You will need to prepare an Affidavit of Support on USCIS Form I-864, which is essentially a contract with the U.S. government. If your sibling does end up claiming needs-based government assistance, your having signed this affidavit allows the government to come to you for reimbursement of these amounts.
After filing the USCIS Form I-130 for your brother or sister immigrant visa, the U.S. citizen should begin to consider to file the form I-864, which is needed near the end of the application process - once the Form I-130 petition reaches the U.S. embassy in the foreign sibling's home country.
To prepare the USCIS Form I-864, U.S. citizen should contact the bank or other financial institutions, and request information on their procedures to provide the financial documentation required by the Form I-864. For some cases, people may be surprised that gathering the required bank or other financial documentation from them is not simply an office visit, and may require several weeks for them to mail the requested documents and forms.
6. The Co-Sponsor for Immigration Application
The immigrant sponsor is usually the petitioner of an immigrant petition for a family member. An affidavit of support is legally enforceable; the sponsor's responsibility usually lasts until the family member or other individual either becomes a U.S. citizen, or can be credited with 40 quarters of work, usually 10 years.

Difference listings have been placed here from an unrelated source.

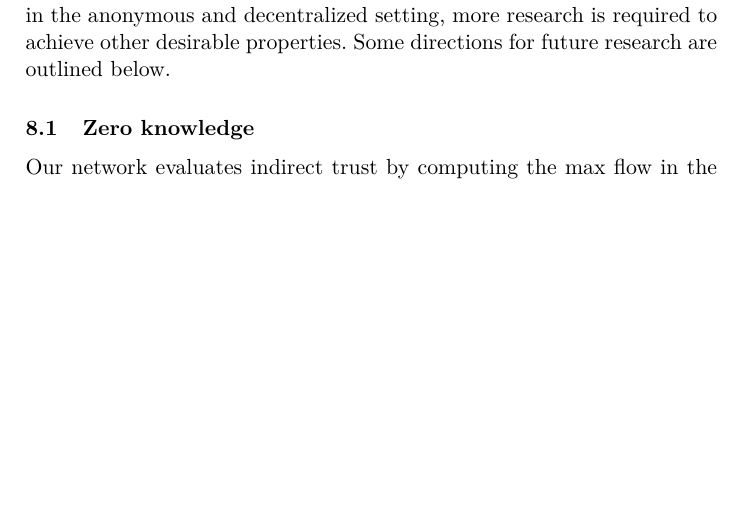
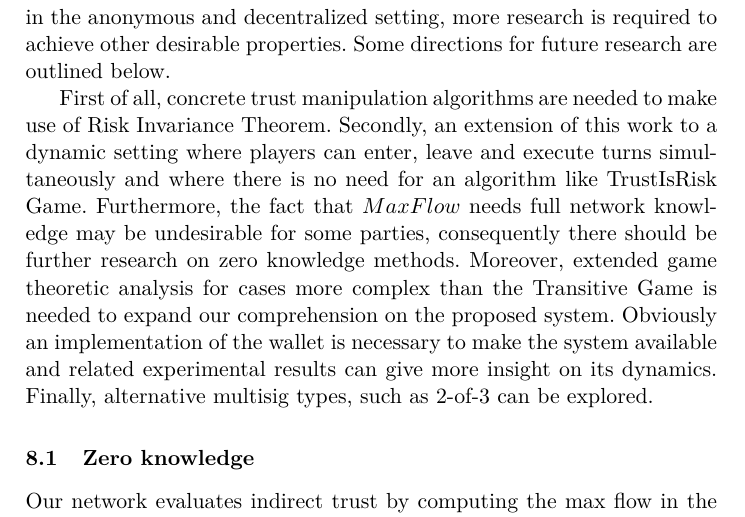
Before and after one commit to decrypto-org/TrustIsRisk, a LaTeX paper (paperEng.tex): part of page 17 of 29 before the commit and part of page 17 of 30 after it, cut so that both start at the same text, the shorter picture padded with empty space. Compiled offline with pdfLaTeX.

Commit message:
write short future research section

```diff
--- a/paperEng.tex
+++ b/paperEng.tex
@@ -1103,6 +1103,15 @@ while (True)
      While our trust network can form a basis for risk-invariant transactions in the anonymous and decentralized setting,
      more research is required to achieve other desirable properties. Some directions for future research are outlined below.
 
+     First of all, concrete trust manipulation algorithms are needed to make use of Risk Invariance Theorem. Secondly, an
+     extension of this work to a dynamic setting where players can enter, leave and execute turns simultaneously and where
+     there is no need for an algorithm like TrustIsRisk Game. Furthermore, the fact that $MaxFlow$ needs full network
+     knowledge may be undesirable for some parties, consequently there should be further research on zero knowledge methods.
+     Moreover, extended game theoretic analysis for cases more complex than the Transitive Game is needed to expand our
+     comprehension on the proposed system. Obviously an implementation of the wallet is necessary to make the system
+     available and related experimental results can give more insight on its dynamics. Finally, alternative multisig types,
+     such as 2-of-3 can be explored.
+
   \subsection{Zero knowledge}
      Our network evaluates indirect trust by computing the max flow in the graph of lines-of-credit. In order to do that,
      complete information about the network is required. However, disclosing the network topology may be undesirable, as it
```
Also changed, not shown: paperEng.pdf.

According to the USCIS, you can file as a "joint sponsor", so long as the visa petitioner's household income is not sufficient to meet the requirements of the USCIS, and you can fulfill the necessary affidavit requirements. Please note that the joint sponsor does not need to be related to the immigrant.
A joint sponsor is a person who is not the petitioner for the immigrant applicant but who meets the citizenship, residence, and age requirements and who meets the 125 percent minimum income requirement for the household size.
More Articles of Immigration Application for U.S. Citizen's Brother or Sister • Immigration Application for U.S. Citizen's Brothers and Sisters • Immigrant Visa Number for a U.S. Citizen's Brothers and Sisters Immigration • Immigrant Visa Application and Form I-485 Adjustment of Status • Frequently Asked Questions for U.S. Citizen's Brothers or Sisters' Immigration • Our Help Desk's Answers/Questions for U.S. Citizen's Brother or Sister Immigration • Do-It-Yourself Package of Green Card Application for U.S. Citizen's Brother or Sister • Immigration Application for U.S. Citizen's Brother or Sister • Home Page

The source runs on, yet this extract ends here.